# WORK INSTRUCTIONS
Would you retype the whole listing exactly, leaving its pictures out?

::: EXERCISE MATERIALS :::

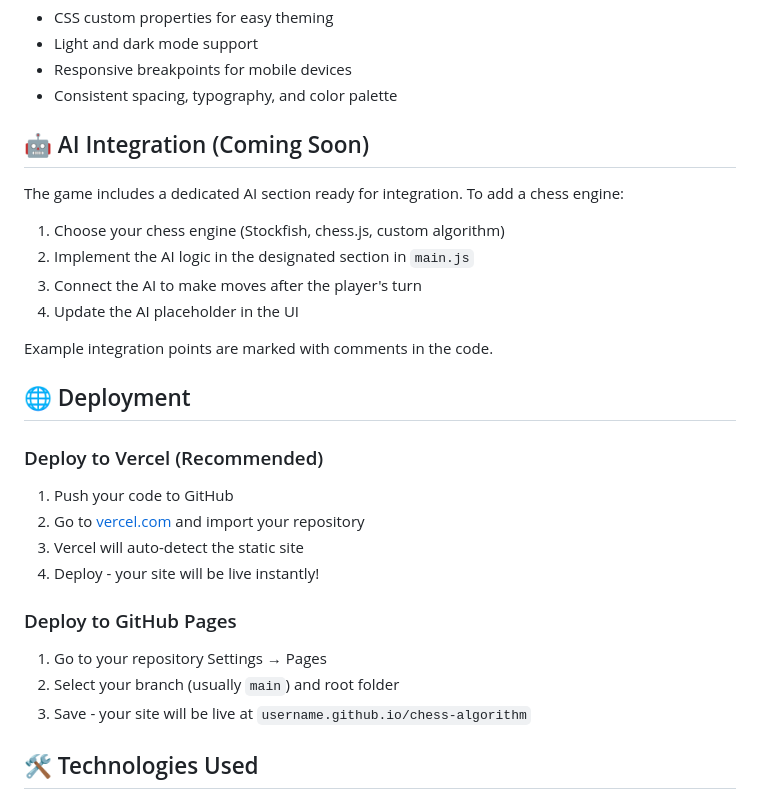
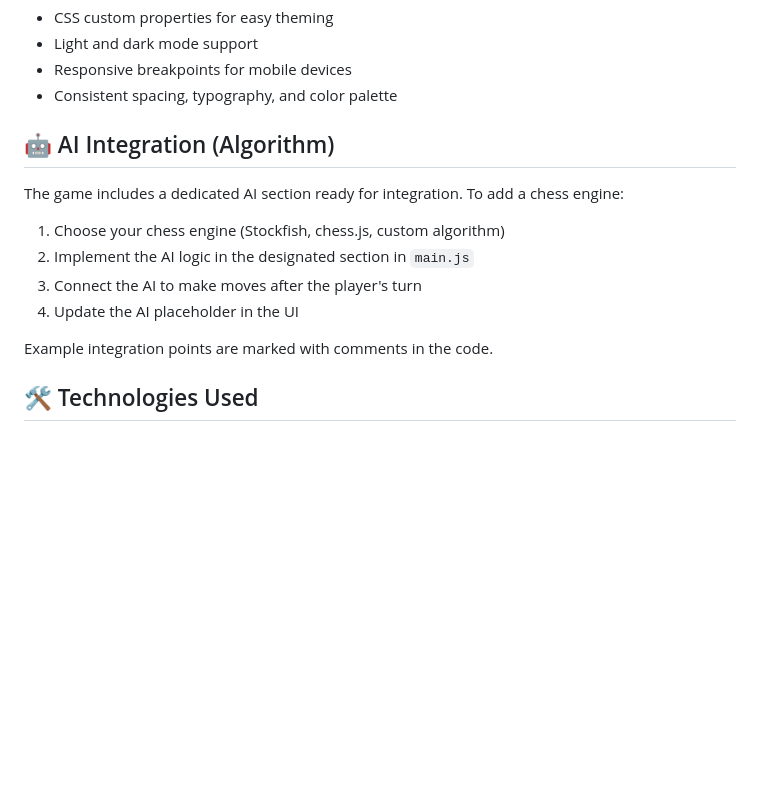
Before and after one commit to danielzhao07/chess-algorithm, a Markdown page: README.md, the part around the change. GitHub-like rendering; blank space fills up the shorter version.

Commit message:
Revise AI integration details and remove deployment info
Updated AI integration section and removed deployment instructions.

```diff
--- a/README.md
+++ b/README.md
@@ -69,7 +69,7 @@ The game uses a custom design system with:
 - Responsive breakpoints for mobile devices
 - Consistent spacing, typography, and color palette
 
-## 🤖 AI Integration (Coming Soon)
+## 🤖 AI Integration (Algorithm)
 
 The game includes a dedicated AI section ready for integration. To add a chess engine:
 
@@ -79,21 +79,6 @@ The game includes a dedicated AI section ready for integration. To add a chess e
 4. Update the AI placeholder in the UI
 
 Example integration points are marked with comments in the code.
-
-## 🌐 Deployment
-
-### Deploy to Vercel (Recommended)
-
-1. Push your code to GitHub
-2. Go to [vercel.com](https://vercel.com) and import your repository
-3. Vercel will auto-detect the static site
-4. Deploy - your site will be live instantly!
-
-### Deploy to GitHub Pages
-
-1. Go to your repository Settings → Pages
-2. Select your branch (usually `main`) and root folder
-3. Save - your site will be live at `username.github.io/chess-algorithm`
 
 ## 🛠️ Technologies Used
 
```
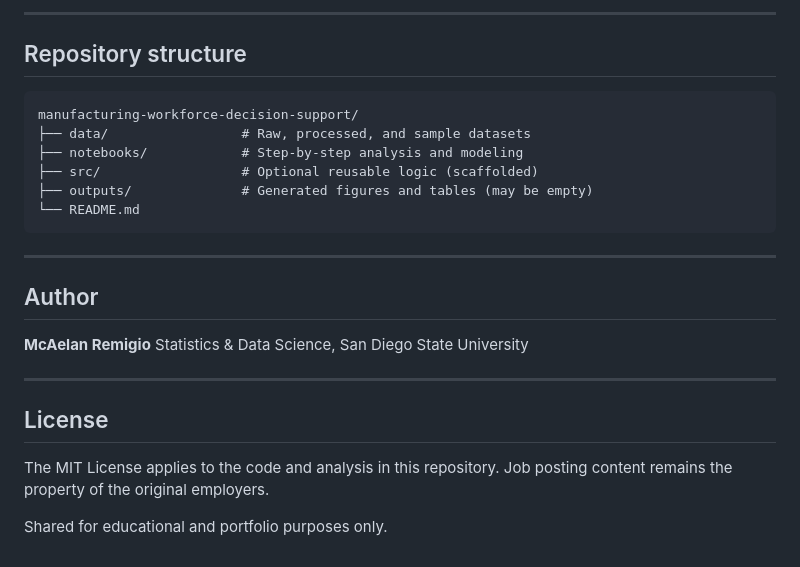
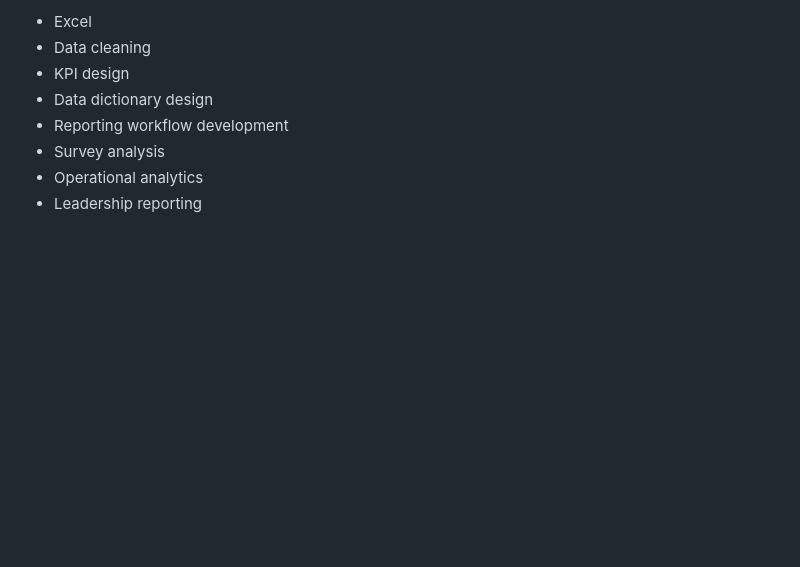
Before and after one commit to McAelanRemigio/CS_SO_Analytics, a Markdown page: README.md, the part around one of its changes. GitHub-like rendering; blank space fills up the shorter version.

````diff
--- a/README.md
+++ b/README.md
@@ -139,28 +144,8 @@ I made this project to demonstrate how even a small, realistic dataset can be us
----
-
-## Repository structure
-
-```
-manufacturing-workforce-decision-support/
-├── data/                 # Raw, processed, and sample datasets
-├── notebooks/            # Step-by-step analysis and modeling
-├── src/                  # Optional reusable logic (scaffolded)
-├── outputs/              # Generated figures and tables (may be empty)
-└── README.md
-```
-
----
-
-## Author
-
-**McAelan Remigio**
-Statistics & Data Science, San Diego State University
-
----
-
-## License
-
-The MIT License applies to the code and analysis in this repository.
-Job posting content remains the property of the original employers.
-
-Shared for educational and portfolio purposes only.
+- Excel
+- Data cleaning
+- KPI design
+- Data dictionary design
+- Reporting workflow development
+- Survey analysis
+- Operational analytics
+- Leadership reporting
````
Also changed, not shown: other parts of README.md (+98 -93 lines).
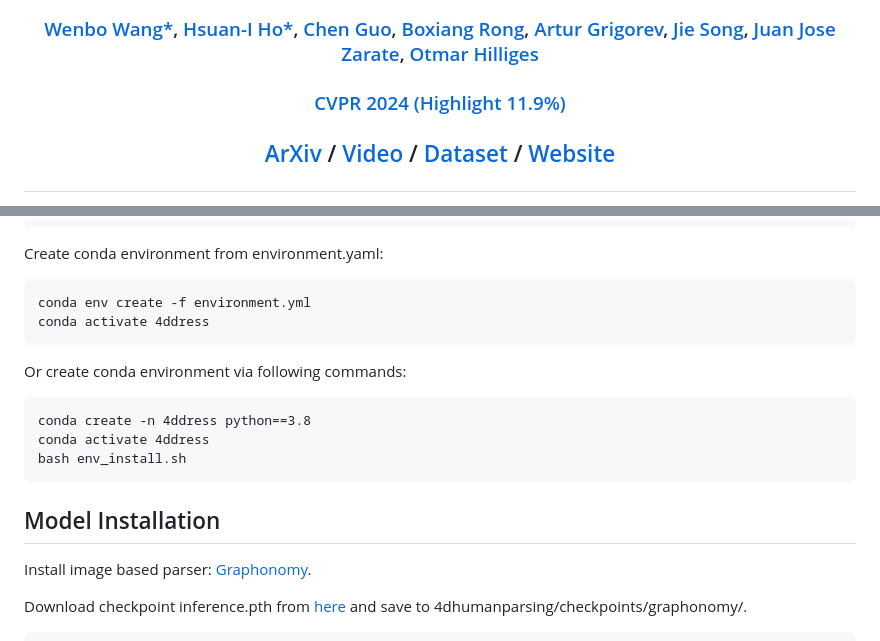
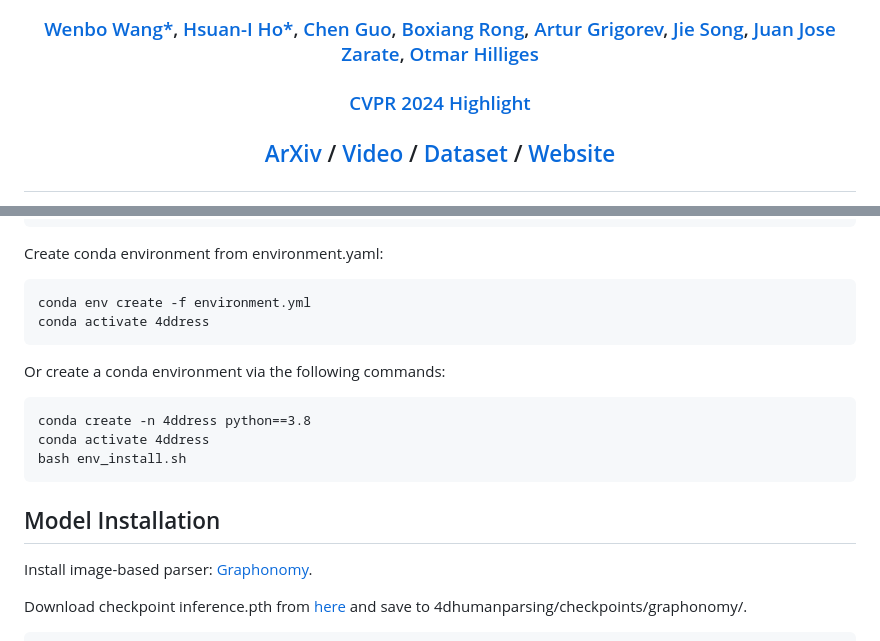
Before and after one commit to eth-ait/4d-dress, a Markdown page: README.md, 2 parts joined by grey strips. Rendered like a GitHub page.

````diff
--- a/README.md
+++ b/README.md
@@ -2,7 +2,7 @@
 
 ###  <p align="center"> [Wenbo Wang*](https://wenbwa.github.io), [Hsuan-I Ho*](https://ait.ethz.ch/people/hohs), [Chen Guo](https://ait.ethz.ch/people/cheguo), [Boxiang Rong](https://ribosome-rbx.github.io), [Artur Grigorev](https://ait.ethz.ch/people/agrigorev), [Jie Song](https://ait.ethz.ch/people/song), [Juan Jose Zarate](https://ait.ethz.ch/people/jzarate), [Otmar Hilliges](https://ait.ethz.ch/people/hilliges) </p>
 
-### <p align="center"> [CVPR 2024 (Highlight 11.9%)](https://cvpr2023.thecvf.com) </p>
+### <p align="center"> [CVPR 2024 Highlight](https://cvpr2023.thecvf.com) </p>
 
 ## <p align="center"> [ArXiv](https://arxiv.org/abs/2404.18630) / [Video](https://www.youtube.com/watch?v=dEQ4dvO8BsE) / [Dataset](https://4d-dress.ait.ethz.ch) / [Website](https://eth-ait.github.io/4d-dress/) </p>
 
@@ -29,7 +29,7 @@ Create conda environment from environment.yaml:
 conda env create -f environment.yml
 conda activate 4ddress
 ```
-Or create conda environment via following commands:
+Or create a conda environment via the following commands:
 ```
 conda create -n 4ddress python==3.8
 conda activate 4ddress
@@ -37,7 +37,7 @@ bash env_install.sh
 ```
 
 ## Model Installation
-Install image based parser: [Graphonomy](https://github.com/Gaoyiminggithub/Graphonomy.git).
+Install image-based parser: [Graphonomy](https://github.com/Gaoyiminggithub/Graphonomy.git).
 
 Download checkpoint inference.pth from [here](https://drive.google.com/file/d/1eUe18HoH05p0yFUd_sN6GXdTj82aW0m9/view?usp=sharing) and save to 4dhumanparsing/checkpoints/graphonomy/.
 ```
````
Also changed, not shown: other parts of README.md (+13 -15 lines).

:::

# FINAL ANSWER
Before and after one commit to danielzhao07/chess-algorithm, a Markdown page: README.md, the part around the change. GitHub-like rendering; blank space fills up the shorter version.

Commit message:
Revise AI integration details and remove deployment info
Updated AI integration section and removed deployment instructions.

```diff
--- a/README.md
+++ b/README.md
@@ -69,7 +69,7 @@ The game uses a custom design system with:
 - Responsive breakpoints for mobile devices
 - Consistent spacing, typography, and color palette
 
-## 🤖 AI Integration (Coming Soon)
+## 🤖 AI Integration (Algorithm)
 
 The game includes a dedicated AI section ready for integration. To add a chess engine:
 
@@ -79,21 +79,6 @@ The game includes a dedicated AI section ready for integration. To add a chess e
 4. Update the AI placeholder in the UI
 
 Example integration points are marked with comments in the code.
-
-## 🌐 Deployment
-
-### Deploy to Vercel (Recommended)
-
-1. Push your code to GitHub
-2. Go to [vercel.com](https://vercel.com) and import your repository
-3. Vercel will auto-detect the static site
-4. Deploy - your site will be live instantly!
-
-### Deploy to GitHub Pages
-
-1. Go to your repository Settings → Pages
-2. Select your branch (usually `main`) and root folder
-3. Save - your site will be live at `username.github.io/chess-algorithm`
 
 ## 🛠️ Technologies Used
 
```
Before and after one commit to McAelanRemigio/CS_SO_Analytics, a Markdown page: README.md, the part around one of its changes. GitHub-like rendering; blank space fills up the shorter version.

````diff
--- a/README.md
+++ b/README.md
@@ -139,28 +144,8 @@ I made this project to demonstrate how even a small, realistic dataset can be us
----
-
-## Repository structure
-
-```
-manufacturing-workforce-decision-support/
-├── data/                 # Raw, processed, and sample datasets
-├── notebooks/            # Step-by-step analysis and modeling
-├── src/                  # Optional reusable logic (scaffolded)
-├── outputs/              # Generated figures and tables (may be empty)
-└── README.md
-```
-
----
-
-## Author
-
-**McAelan Remigio**
-Statistics & Data Science, San Diego State University
-
----
-
-## License
-
-The MIT License applies to the code and analysis in this repository.
-Job posting content remains the property of the original employers.
-
-Shared for educational and portfolio purposes only.
+- Excel
+- Data cleaning
+- KPI design
+- Data dictionary design
+- Reporting workflow development
+- Survey analysis
+- Operational analytics
+- Leadership reporting
````
Also changed, not shown: other parts of README.md (+98 -93 lines).
Before and after one commit to eth-ait/4d-dress, a Markdown page: README.md, 2 parts joined by grey strips. Rendered like a GitHub page.

````diff
--- a/README.md
+++ b/README.md
@@ -2,7 +2,7 @@
 
 ###  <p align="center"> [Wenbo Wang*](https://wenbwa.github.io), [Hsuan-I Ho*](https://ait.ethz.ch/people/hohs), [Chen Guo](https://ait.ethz.ch/people/cheguo), [Boxiang Rong](https://ribosome-rbx.github.io), [Artur Grigorev](https://ait.ethz.ch/people/agrigorev), [Jie Song](https://ait.ethz.ch/people/song), [Juan Jose Zarate](https://ait.ethz.ch/people/jzarate), [Otmar Hilliges](https://ait.ethz.ch/people/hilliges) </p>
 
-### <p align="center"> [CVPR 2024 (Highlight 11.9%)](https://cvpr2023.thecvf.com) </p>
+### <p align="center"> [CVPR 2024 Highlight](https://cvpr2023.thecvf.com) </p>
 
 ## <p align="center"> [ArXiv](https://arxiv.org/abs/2404.18630) / [Video](https://www.youtube.com/watch?v=dEQ4dvO8BsE) / [Dataset](https://4d-dress.ait.ethz.ch) / [Website](https://eth-ait.github.io/4d-dress/) </p>
 
@@ -29,7 +29,7 @@ Create conda environment from environment.yaml:
 conda env create -f environment.yml
 conda activate 4ddress
 ```
-Or create conda environment via following commands:
+Or create a conda environment via the following commands:
 ```
 conda create -n 4ddress python==3.8
 conda activate 4ddress
@@ -37,7 +37,7 @@ bash env_install.sh
 ```
 
 ## Model Installation
-Install image based parser: [Graphonomy](https://github.com/Gaoyiminggithub/Graphonomy.git).
+Install image-based parser: [Graphonomy](https://github.com/Gaoyiminggithub/Graphonomy.git).
 
 Download checkpoint inference.pth from [here](https://drive.google.com/file/d/1eUe18HoH05p0yFUd_sN6GXdTj82aW0m9/view?usp=sharing) and save to 4dhumanparsing/checkpoints/graphonomy/.
 ```
````
Also changed, not shown: other parts of README.md (+13 -15 lines).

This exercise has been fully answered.